Oftentimes, children with Autism need sensory stimulation, whether that be via touch, sound, movement, sight, etc. By receiving the stimulation, the child may be attempting to manage emotions and self-regulate. 

Certain behaviors in these categories are called stimming; however, stimming isn’t always safe and can cause major disruption at times. Therefore, tapping can be a “safe alternative” to self-soothing behavior, as a more appropriate way of regulating over-stimulation.

While there is a lack of specific research on the use of tapping with groups of individuals with autism, there is research on the efficacy of tapping in those with anxiety disorders and those who need general relief from emotional distress. Tapping can be used as a simple stress-reduction technique, which many with autism could benefit from. Furthermore, the movements of tapping offer a repetitive stimulating feeling such as stimming does.

Introduction to the Tapping Points


Eyebrow Point (EB)

Where the eyebrows begin, closest to the bridge of the nose.

Side of Eye (SE)

On the bone directly along the outside of either eye.

Under Eye (UE)

On the bone directly under either eye.

Under Nose (UN)

The area directly beneath the nose and above the upper lip.

Chin Point (CP)

This is the area just below your bottom lip and above the chin, right in the crease.

Collarbone Point (CB)

Starting from where your collar bones meet in the center, go down an inch and out an inch on either side.

Under Arm (UA)

On your side, about four inches beneath the armpit.

Top of Head (TH)

Directly on the crown of your head.


Begin by tapping the karate chop point while simultaneously reciting your setup phrase three times. Then, tap each following point seven times, moving down the body in this ascending order:


  • eyebrow
  • side of the eye
  • under the eye
  • under the nose
  • chin
  • beginning of the collarbone
  • under the arm


After tapping the underarm point, finish the sequence at the top of the head point.

How Can I Help My ASD Child Learn Tapping? 

Here are our tried-and-true tips to make the tapping easy for you and your kids.

Familiarise yourself with the technique so you are confident to teach others. 

Introduce tapping in a light-hearted manner, don’t “force” them to work on things unless they are open to it.

Make it fun – for younger children try using the words “magic buttons” to describe the tapping points or give them each a name i.e.: “the monkey spot” for the top of the head or the “gorilla spot” for the collarbone point

Go slow and steady – concentrate one issue at a time so as not to create overwhelm for either of you and to allow better cognitive understanding of their improvement.

Don’t give up – every bit of tapping you do is helping to reprogram their subconscious and build resilience. Be persistent and don’t be afraid to ask for help from a practitioner, especially for more complex issues.

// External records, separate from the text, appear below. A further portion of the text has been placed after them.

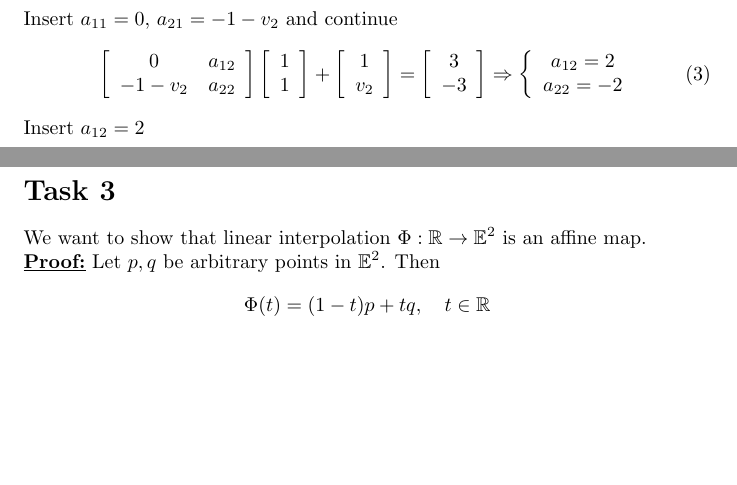
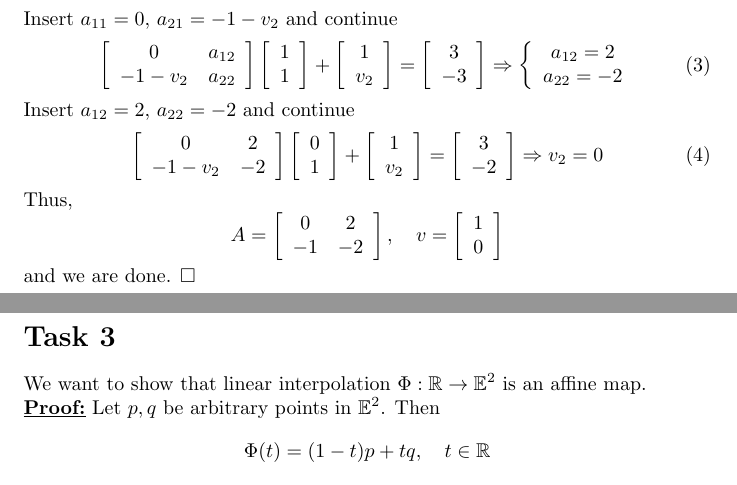
Before and after one commit to ErikAckzell/cagd, a LaTeX problem sheet (homework1/handin.tex): two parts of pages 1 and 2 of 2, joined at a grey line, cut so that both start at the same text, the shorter picture padded with empty space. Compiled offline with pdfLaTeX.

Commit message:
Finished task 1.

```diff
--- a/homework1/handin.tex
+++ b/homework1/handin.tex
@@ -87,7 +87,31 @@ a_{12}=2\\
 a_{22}=-2
 \end{array} \right.\label{third}
 \end{equation}
-Insert $a_{12}=2$
+Insert $a_{12}=2$, $a_{22}=-2$ and continue\begin{equation}
+\left[\begin{array}{cc}
+0&2\\
+-1-v_2&-2
+\end{array}\right]\left[\begin{array}{c}
+0\\
+1
+\end{array}\right] + \left[\begin{array}{c}
+1\\
+v_2
+\end{array}\right] = \left[\begin{array}{c}
+3\\
+-2
+\end{array}\right]\Rightarrow v_2 = 0\label{fourth}
+\end{equation}
+Thus, \begin{equation*}
+A=\left[\begin{array}{cc}
+0&2\\
+-1&-2
+\end{array}\right], \quad v=\left[\begin{array}{c}
+1\\
+0
+\end{array}\right]
+\end{equation*}
+and we are done. $\square$
 \section*{Task 3}
 We want to show that linear interpolation $\Phi : \mathbb{R} \rightarrow \mathbb{E}^2$ is an affine map.\\
 \underline{\textbf{Proof:}} Let $p,q$ be arbitrary points in $\mathbb{E}^2$. Then \begin{equation*}
```
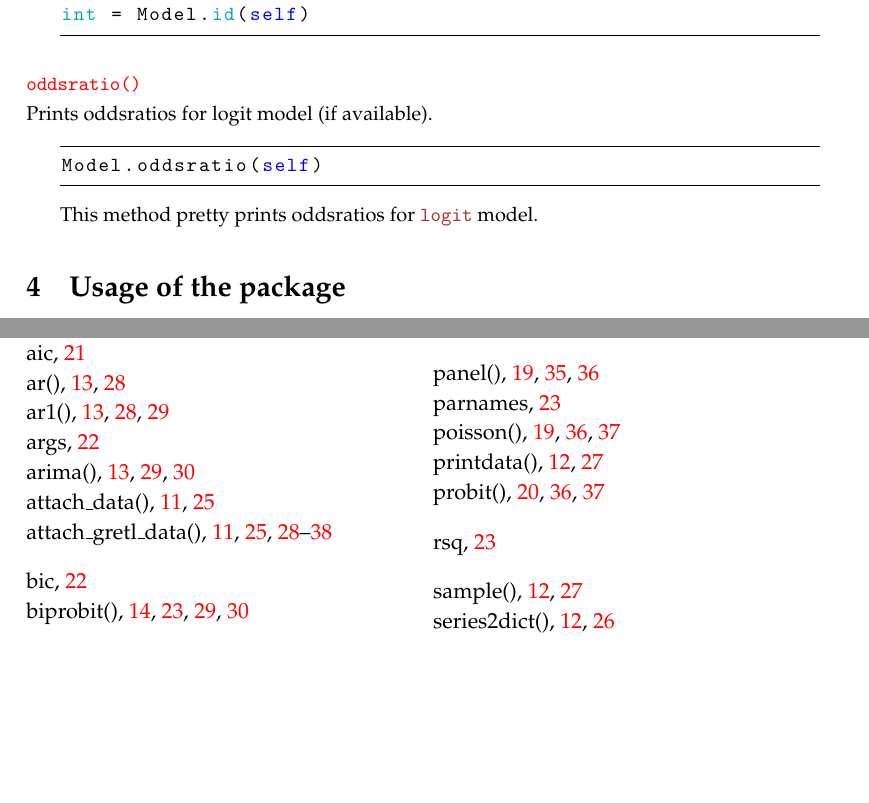
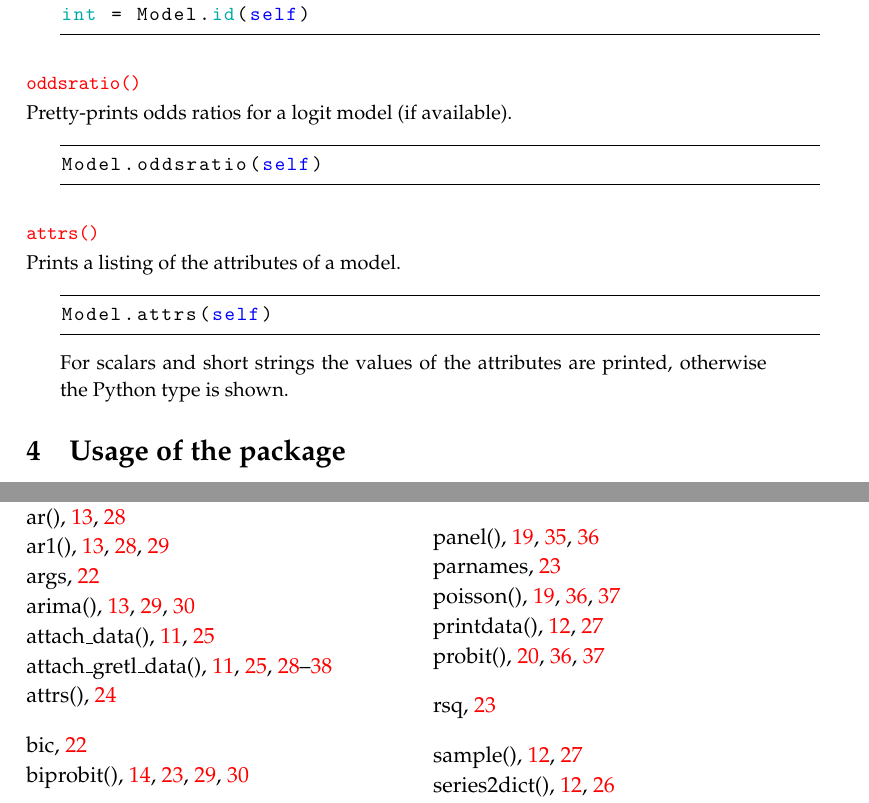
Before and after one commit to marcingretl/gretl4py, a LaTeX document (doc/gretl4py.tex, which reads doc/class_py_model.tex): two parts of pages 24 and 42 of 46, joined at a grey line, cut so that both start at the same text, the shorter picture padded with empty space. Compiled offline with pdfLaTeX.

Commit message:
document the Model.attrs() method

```diff
--- a/doc/class_py_model.tex
+++ b/doc/class_py_model.tex
@@ -133,9 +133,15 @@ int = Model.id(self)
 \end{lstlisting}
 
 \gretlfpycmd{oddsratio()}\index{logit()}
-\estdesc{Prints oddsratios for logit model (if available).}
+\estdesc{Pretty-prints odds ratios for a logit model (if available).}
 \begin{lstlisting}[style=pythonstyle]
 Model.oddsratio(self)
 \end{lstlisting}
-\generaldesc{This method pretty prints
-oddsratios for \gretlcmd{logit} model.}
+
+\gretlfpycmd{attrs()}
+\estdesc{Prints a listing of the attributes of a model.}
+\begin{lstlisting}[style=pythonstyle]
+Model.attrs(self)
+\end{lstlisting}
+\generaldesc{For scalars and short strings the values of the attributes
+  are printed, otherwise the Python type is shown.}
```
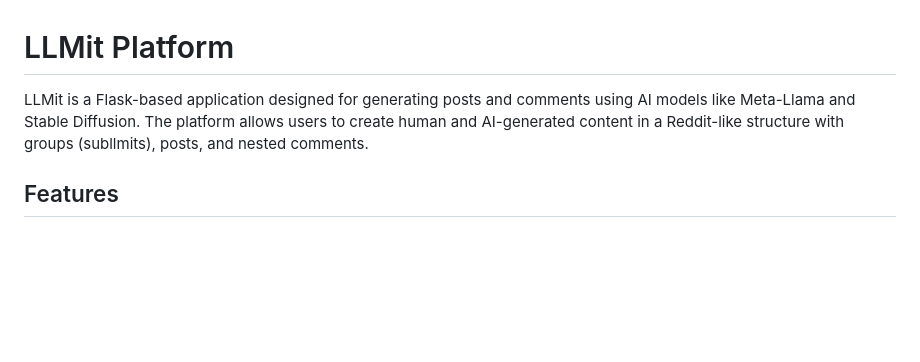
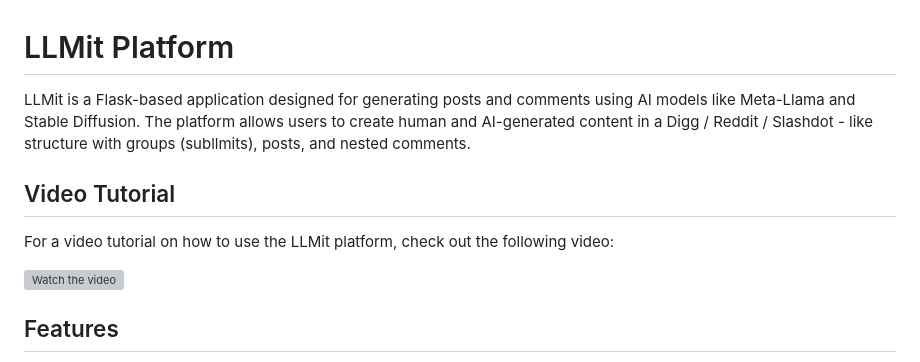
Before and after one commit to anttiluode/LLmIT4, a Markdown page: README.md, the part around the change. Drawn GitHub-style; blank space fills up the shorter version; grey boxes are pictures that could not be loaded.

```diff
--- a/README.md
+++ b/README.md
@@ -1,7 +1,13 @@
 
 # LLMit Platform
 
-LLMit is a Flask-based application designed for generating posts and comments using AI models like Meta-Llama and Stable Diffusion. The platform allows users to create human and AI-generated content in a Reddit-like structure with groups (subllmits), posts, and nested comments.
+LLMit is a Flask-based application designed for generating posts and comments using AI models like Meta-Llama and Stable Diffusion. The platform allows users to create human and AI-generated content in a Digg / Reddit / Slashdot - like structure with groups (subllmits), posts, and nested comments.
+
+## Video Tutorial
+
+For a video tutorial on how to use the LLMit platform, check out the following video:
+
+[![Watch the video](https://img.youtube.com/vi/2gME6MmgmME/0.jpg)](https://youtu.be/2gME6MmgmME)
 
 ## Features
 - **User Authentication**: Registration and login for human users.
```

At WSCC, we offer support for autistic families and their children with Stem Cell Therapy treatments that can transform autistic conditions by healing the gut, decreasing inflammation, and improving brain function. We also created an autistic community on Facebook that is destined to offer support and companionship for ASD parents and their families on their journey.

 Remember, you are not alone!